Directions ->
Look through the records and copy each line with the string "past" in it.

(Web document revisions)
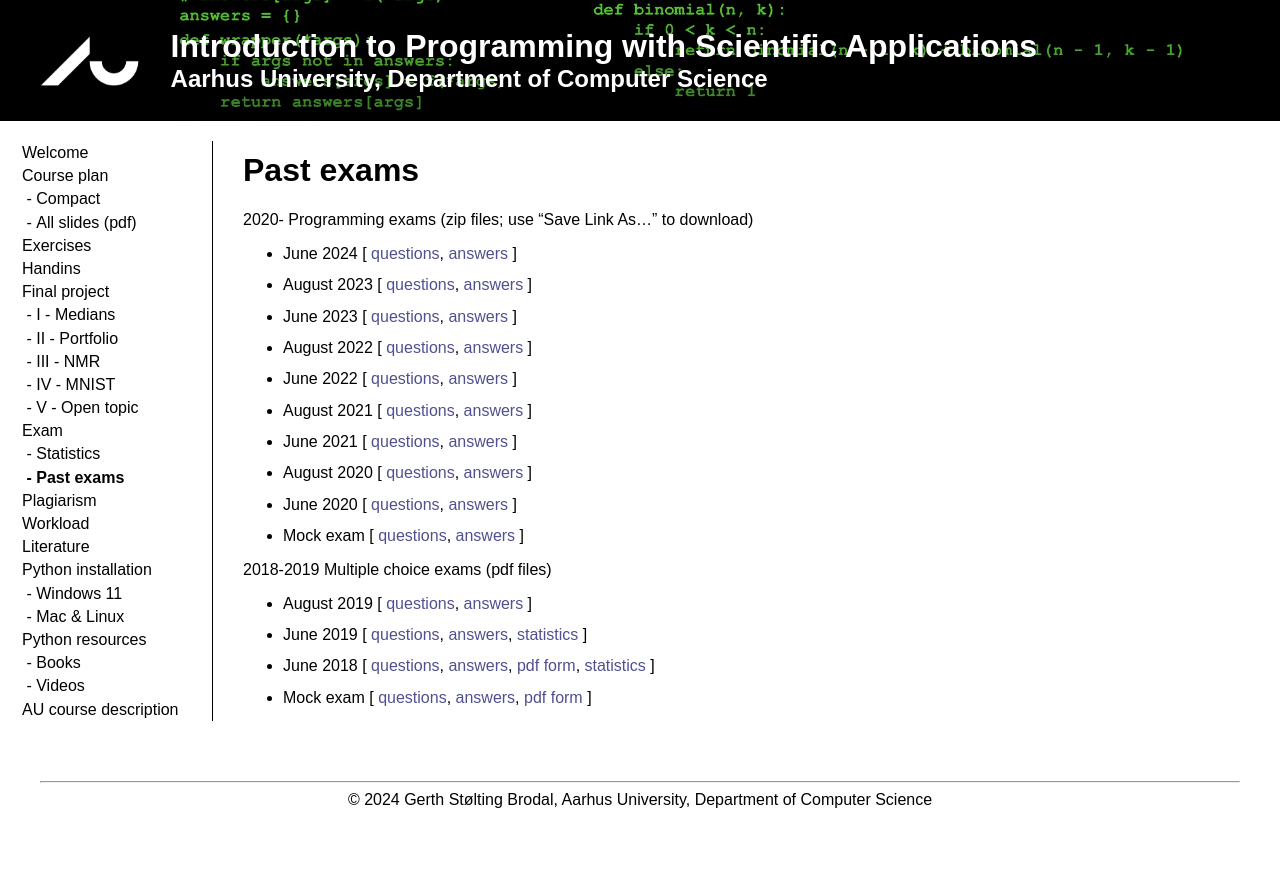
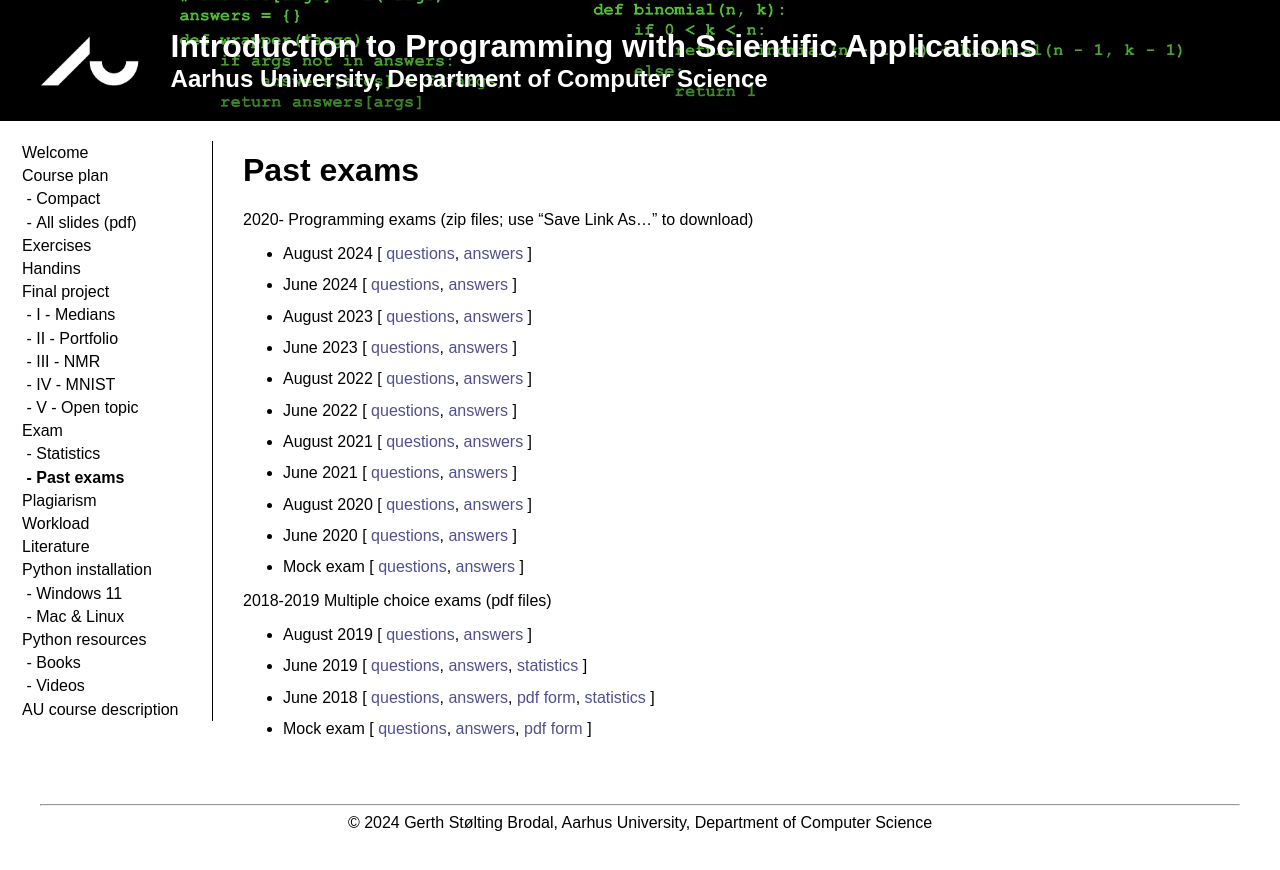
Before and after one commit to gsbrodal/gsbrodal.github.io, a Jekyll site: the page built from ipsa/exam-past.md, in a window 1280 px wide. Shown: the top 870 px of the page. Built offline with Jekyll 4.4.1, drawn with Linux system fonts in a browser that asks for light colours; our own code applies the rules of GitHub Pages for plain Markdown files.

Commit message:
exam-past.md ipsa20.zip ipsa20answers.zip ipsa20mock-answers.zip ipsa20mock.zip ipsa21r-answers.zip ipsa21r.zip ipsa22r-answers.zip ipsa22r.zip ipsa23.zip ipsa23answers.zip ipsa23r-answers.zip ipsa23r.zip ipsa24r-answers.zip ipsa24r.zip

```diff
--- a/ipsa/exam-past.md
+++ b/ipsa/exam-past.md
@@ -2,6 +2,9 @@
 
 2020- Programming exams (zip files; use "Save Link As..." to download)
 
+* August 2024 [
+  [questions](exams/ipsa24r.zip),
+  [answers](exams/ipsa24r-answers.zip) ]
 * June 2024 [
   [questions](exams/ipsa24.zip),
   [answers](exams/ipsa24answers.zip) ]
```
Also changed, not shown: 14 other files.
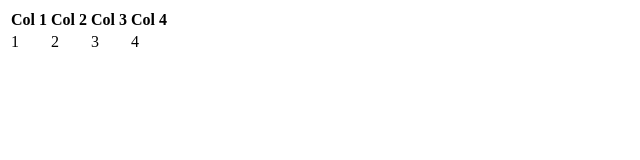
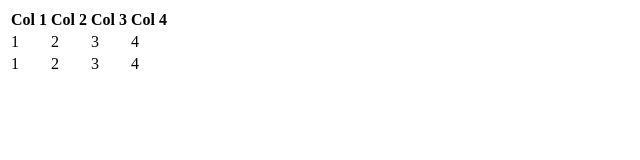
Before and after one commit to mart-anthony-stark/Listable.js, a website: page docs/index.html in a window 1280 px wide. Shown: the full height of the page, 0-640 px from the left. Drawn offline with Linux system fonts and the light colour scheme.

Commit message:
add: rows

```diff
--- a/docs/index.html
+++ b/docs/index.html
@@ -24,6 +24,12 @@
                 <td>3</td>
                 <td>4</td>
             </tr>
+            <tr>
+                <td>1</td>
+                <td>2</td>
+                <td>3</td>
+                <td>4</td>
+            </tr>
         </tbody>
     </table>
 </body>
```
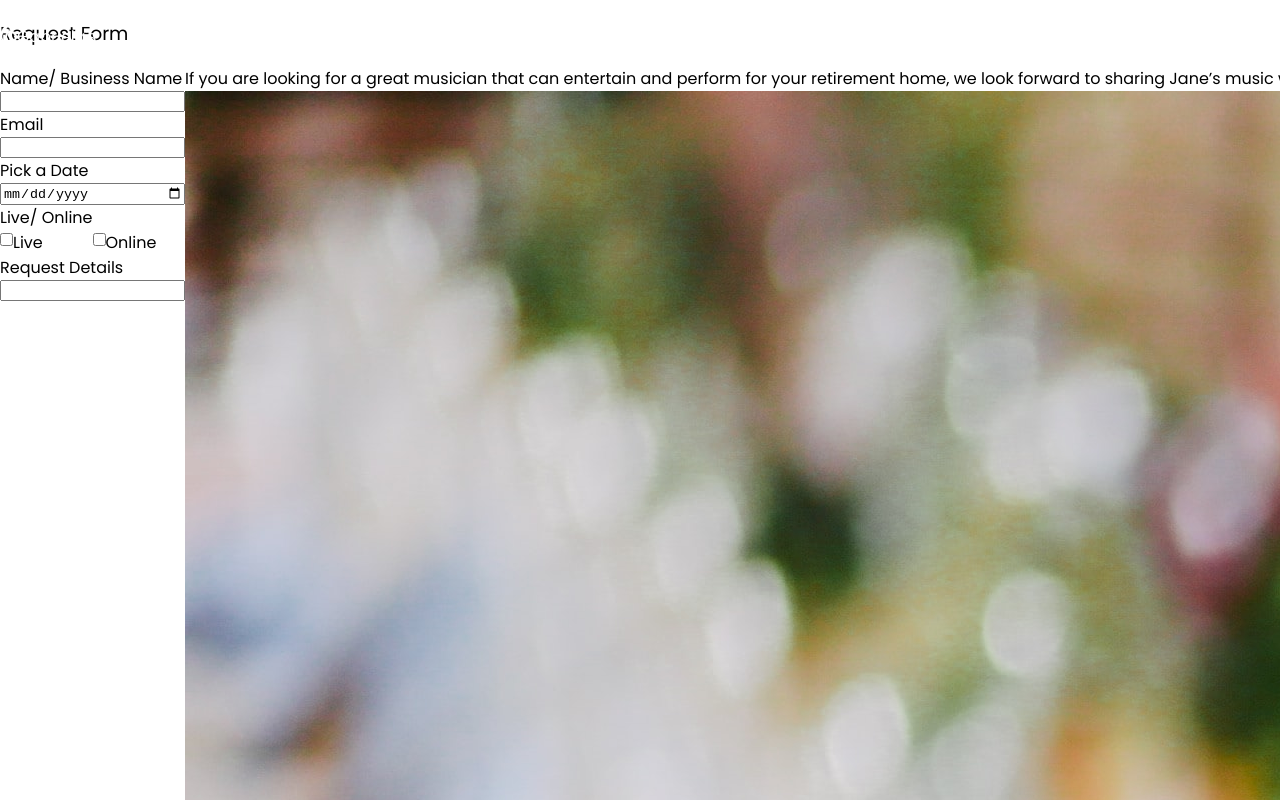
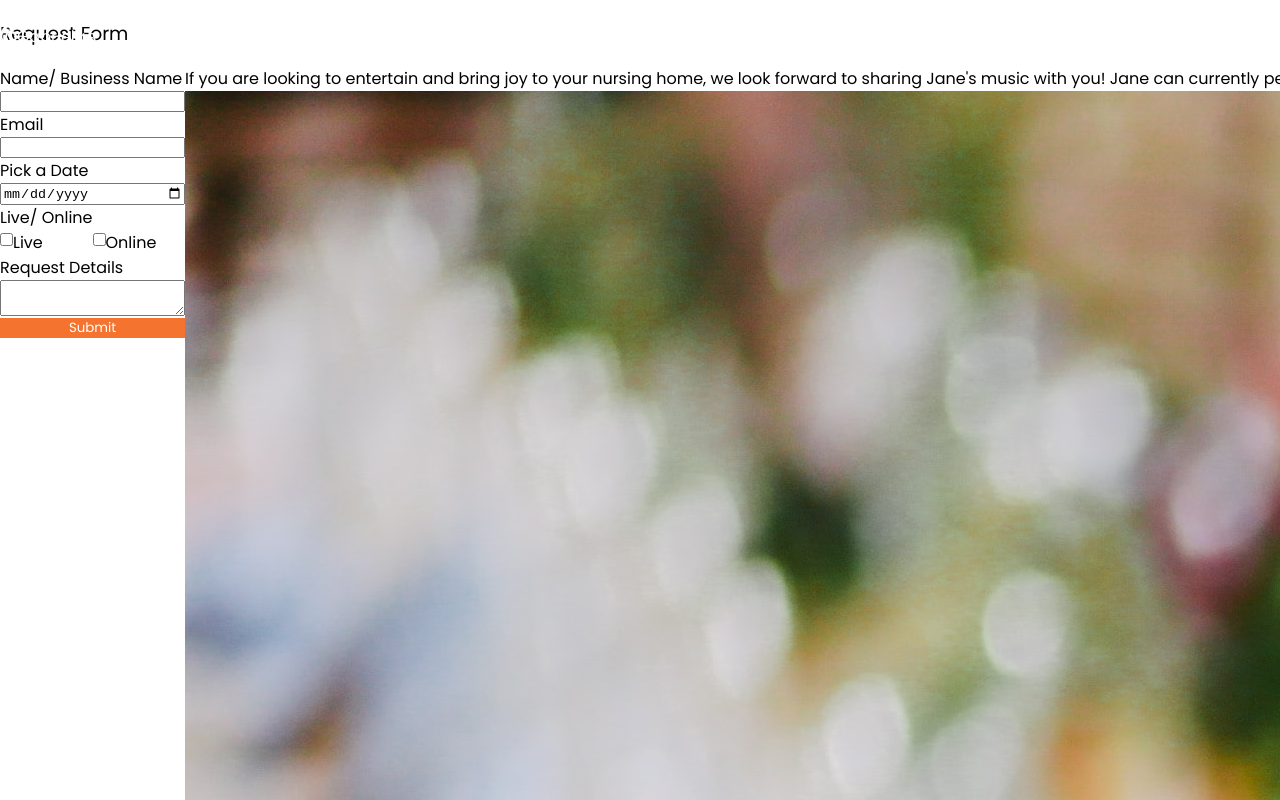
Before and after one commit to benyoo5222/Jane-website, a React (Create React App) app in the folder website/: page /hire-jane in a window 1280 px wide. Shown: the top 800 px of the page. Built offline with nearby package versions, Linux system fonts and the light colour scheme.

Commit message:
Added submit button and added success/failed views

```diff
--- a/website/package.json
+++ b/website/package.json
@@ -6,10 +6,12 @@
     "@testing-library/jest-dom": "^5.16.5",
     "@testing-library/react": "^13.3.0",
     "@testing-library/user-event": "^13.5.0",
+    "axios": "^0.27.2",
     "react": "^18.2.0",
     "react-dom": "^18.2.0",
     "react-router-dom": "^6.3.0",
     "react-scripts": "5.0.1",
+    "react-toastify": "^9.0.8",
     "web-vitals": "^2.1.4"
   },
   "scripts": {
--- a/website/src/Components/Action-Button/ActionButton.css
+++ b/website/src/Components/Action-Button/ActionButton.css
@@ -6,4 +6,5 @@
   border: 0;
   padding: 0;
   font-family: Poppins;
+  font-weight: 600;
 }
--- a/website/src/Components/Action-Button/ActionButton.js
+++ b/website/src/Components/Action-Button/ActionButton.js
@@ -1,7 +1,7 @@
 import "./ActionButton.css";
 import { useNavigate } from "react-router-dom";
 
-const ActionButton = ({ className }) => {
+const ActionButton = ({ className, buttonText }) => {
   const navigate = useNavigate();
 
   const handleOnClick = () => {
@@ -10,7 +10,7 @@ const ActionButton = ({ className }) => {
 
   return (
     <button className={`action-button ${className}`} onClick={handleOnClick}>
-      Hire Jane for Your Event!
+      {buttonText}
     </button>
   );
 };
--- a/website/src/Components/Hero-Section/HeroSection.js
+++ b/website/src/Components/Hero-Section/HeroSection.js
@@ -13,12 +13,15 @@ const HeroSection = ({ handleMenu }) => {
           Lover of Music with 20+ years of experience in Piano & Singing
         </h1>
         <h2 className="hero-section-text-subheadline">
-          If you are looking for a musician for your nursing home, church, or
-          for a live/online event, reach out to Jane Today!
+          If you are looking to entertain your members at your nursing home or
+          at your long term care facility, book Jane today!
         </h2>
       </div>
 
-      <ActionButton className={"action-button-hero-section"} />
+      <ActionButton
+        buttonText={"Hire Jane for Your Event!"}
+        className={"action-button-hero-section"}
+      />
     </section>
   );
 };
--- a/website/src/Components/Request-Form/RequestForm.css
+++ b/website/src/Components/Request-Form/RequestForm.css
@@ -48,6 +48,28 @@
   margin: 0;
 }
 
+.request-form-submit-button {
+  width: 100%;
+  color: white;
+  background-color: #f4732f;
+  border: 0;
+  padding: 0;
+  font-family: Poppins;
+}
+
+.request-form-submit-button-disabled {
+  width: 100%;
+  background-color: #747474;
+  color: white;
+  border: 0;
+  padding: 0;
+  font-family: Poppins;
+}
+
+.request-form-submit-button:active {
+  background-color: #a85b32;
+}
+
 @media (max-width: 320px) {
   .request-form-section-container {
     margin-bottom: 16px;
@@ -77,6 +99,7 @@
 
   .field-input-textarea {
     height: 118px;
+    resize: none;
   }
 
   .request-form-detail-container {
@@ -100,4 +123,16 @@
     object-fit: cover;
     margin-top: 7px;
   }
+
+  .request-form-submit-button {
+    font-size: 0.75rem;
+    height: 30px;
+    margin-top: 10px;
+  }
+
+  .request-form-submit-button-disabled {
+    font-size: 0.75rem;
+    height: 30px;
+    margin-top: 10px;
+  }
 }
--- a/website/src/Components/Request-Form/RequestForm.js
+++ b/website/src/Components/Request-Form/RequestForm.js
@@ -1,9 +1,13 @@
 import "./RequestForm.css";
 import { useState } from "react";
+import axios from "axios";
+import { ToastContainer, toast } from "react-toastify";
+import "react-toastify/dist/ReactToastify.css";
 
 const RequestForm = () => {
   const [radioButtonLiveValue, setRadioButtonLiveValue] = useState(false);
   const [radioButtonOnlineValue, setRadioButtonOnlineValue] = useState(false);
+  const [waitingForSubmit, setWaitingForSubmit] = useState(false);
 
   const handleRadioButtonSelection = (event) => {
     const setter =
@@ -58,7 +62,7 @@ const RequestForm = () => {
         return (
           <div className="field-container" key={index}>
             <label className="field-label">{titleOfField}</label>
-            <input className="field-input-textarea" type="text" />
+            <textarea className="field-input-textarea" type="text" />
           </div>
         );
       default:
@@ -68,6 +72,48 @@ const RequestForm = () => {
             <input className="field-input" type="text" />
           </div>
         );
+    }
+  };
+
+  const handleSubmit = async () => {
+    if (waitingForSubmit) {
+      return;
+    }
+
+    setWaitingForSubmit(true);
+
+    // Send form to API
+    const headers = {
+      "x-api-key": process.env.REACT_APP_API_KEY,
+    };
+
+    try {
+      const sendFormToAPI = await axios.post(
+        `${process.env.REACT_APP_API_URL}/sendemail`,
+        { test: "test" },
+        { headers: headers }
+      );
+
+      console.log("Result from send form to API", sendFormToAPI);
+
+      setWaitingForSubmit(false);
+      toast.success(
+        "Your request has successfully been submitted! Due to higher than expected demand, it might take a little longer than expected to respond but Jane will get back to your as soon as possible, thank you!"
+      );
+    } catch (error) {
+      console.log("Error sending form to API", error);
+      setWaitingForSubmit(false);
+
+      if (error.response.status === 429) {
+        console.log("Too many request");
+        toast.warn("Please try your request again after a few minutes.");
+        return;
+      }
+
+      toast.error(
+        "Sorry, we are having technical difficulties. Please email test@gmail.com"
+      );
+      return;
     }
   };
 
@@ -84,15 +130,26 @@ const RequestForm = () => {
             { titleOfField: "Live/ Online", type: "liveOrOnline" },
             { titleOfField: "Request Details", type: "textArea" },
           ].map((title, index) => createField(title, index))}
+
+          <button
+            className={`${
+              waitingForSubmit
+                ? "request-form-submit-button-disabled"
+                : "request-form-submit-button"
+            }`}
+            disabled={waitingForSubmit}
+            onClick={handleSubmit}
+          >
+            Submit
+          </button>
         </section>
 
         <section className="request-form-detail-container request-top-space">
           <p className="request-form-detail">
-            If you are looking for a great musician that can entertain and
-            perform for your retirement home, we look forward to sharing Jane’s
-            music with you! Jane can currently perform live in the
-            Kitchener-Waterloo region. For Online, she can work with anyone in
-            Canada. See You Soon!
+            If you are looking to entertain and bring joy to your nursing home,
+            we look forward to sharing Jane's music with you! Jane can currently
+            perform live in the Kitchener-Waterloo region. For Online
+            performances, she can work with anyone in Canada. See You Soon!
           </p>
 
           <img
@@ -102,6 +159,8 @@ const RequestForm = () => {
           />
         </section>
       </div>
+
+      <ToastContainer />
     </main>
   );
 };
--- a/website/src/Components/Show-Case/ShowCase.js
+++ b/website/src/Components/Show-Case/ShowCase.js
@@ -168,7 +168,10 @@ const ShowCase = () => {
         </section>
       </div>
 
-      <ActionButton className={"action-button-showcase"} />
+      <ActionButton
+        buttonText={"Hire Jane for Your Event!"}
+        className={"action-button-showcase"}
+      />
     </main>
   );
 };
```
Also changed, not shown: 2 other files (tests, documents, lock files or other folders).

Response ->
Before and after one commit to gsbrodal/gsbrodal.github.io, a Jekyll site: the page built from ipsa/exam-past.md, in a window 1280 px wide. Shown: the top 870 px of the page. Built offline with Jekyll 4.4.1, drawn with Linux system fonts in a browser that asks for light colours; our own code applies the rules of GitHub Pages for plain Markdown files.
exam-past.md ipsa20.zip ipsa20answers.zip ipsa20mock-answers.zip ipsa20mock.zip ipsa21r-answers.zip ipsa21r.zip ipsa22r-answers.zip ipsa22r.zip ipsa23.zip ipsa23answers.zip ipsa23r-answers.zip ipsa23r.zip ipsa24r-answers.zip ipsa24r.zip
--- a/ipsa/exam-past.md
+++ b/ipsa/exam-past.md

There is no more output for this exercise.